Derivative Actions Defined -
A derivative action occurs where a member of a company, usually a minority shareholder, pursues a cause of action on behalf of the company. S184(c) of the BVI Business Companies Act 2004 (BCA) provides that a member of a company can apply for leave to (i) bring proceedings in the name of and on behalf of the company; and (ii) intervene in proceedings to which the company is a party for the purpose of continuing, defending or discontinuing proceedings on behalf of the company.
It is only under this section that members of the company are permitted to bring an action on behalf of the company. In all other circumstances the position is that the company is the proper claimant to sue in relation to its own causes of action.
A derivative action is brought where a wrongdoer, most commonly a director of the company, has caused the company loss through their wrongdoing. The cause of action is the company’s and so is the relief. The relief is confi ned to the action to recoup those monies lost from the company through this wrongdoing and no relief is due to the shareholder bringing the claim.
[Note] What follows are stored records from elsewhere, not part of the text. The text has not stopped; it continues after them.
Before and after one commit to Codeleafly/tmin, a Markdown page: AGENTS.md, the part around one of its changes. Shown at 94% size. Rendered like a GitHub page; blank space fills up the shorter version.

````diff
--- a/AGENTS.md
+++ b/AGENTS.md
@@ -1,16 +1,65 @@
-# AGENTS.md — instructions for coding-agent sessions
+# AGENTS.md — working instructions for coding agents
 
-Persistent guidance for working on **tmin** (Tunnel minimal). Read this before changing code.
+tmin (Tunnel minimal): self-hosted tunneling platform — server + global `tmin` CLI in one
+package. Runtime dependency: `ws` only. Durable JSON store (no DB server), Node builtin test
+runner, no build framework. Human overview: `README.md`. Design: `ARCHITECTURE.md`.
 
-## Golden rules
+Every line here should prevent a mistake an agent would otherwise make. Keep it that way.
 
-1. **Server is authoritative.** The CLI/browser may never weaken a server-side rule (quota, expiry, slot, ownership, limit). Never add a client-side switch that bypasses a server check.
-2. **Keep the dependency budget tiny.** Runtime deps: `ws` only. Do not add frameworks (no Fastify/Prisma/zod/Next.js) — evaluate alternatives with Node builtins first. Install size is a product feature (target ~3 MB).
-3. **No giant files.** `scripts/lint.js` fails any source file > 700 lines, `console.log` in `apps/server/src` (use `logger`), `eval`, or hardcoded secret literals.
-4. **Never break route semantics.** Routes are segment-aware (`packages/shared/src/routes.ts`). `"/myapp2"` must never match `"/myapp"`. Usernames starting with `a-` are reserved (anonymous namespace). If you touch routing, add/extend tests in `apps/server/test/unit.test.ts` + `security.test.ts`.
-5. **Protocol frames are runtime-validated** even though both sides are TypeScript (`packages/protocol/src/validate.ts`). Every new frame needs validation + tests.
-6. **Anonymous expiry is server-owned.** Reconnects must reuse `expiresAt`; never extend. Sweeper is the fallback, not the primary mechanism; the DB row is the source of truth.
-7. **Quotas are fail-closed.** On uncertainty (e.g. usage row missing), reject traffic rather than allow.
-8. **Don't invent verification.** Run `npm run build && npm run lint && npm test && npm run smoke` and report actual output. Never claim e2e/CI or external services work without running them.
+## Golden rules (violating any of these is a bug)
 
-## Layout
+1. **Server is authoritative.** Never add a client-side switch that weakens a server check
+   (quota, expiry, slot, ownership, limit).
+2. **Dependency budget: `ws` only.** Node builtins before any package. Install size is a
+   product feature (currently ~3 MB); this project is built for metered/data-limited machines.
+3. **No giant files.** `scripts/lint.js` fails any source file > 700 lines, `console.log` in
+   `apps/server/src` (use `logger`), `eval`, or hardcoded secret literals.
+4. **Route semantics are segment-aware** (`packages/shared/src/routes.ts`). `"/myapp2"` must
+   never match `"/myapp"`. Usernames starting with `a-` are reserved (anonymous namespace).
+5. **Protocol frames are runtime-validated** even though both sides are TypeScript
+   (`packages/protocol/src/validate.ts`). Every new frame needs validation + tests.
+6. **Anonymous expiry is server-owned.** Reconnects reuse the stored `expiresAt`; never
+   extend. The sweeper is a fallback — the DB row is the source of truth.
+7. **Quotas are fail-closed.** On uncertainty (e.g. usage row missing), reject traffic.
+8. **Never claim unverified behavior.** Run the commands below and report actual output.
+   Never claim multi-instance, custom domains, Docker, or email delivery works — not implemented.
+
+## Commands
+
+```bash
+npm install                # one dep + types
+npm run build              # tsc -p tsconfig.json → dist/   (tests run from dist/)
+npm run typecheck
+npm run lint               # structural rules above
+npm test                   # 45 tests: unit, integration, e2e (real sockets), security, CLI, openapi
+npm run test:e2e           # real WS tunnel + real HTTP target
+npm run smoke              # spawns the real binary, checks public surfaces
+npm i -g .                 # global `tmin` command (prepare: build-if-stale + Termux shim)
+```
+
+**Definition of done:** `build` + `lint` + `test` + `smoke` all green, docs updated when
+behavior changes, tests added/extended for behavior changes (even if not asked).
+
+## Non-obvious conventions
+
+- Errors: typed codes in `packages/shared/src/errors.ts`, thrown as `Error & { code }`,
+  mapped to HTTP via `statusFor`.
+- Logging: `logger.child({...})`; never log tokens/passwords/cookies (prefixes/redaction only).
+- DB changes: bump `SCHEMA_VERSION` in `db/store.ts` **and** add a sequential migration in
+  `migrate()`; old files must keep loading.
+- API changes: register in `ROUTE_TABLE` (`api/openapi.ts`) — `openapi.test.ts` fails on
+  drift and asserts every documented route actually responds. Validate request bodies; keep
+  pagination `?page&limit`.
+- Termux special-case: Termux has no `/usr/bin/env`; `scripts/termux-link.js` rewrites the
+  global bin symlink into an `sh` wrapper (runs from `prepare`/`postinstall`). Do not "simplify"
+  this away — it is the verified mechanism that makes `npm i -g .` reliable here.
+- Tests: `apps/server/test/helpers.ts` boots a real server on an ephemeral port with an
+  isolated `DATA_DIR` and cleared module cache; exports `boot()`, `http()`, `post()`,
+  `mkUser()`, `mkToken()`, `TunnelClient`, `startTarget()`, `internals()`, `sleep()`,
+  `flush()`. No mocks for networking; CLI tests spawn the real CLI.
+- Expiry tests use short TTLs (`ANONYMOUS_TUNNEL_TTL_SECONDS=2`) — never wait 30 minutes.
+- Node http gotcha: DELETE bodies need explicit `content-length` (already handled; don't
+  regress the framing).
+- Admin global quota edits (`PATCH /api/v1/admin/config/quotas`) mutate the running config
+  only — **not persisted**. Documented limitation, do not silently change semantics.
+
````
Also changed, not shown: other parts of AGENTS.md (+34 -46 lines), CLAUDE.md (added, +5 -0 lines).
The BVI courts will also apply the principle of reflective loss. Even if a shareholder can establish an independent cause of action, a shareholder cannot recover for loss he or she has suff ered if that loss is refl ective of the company’s loss.
Please see full article below for more information.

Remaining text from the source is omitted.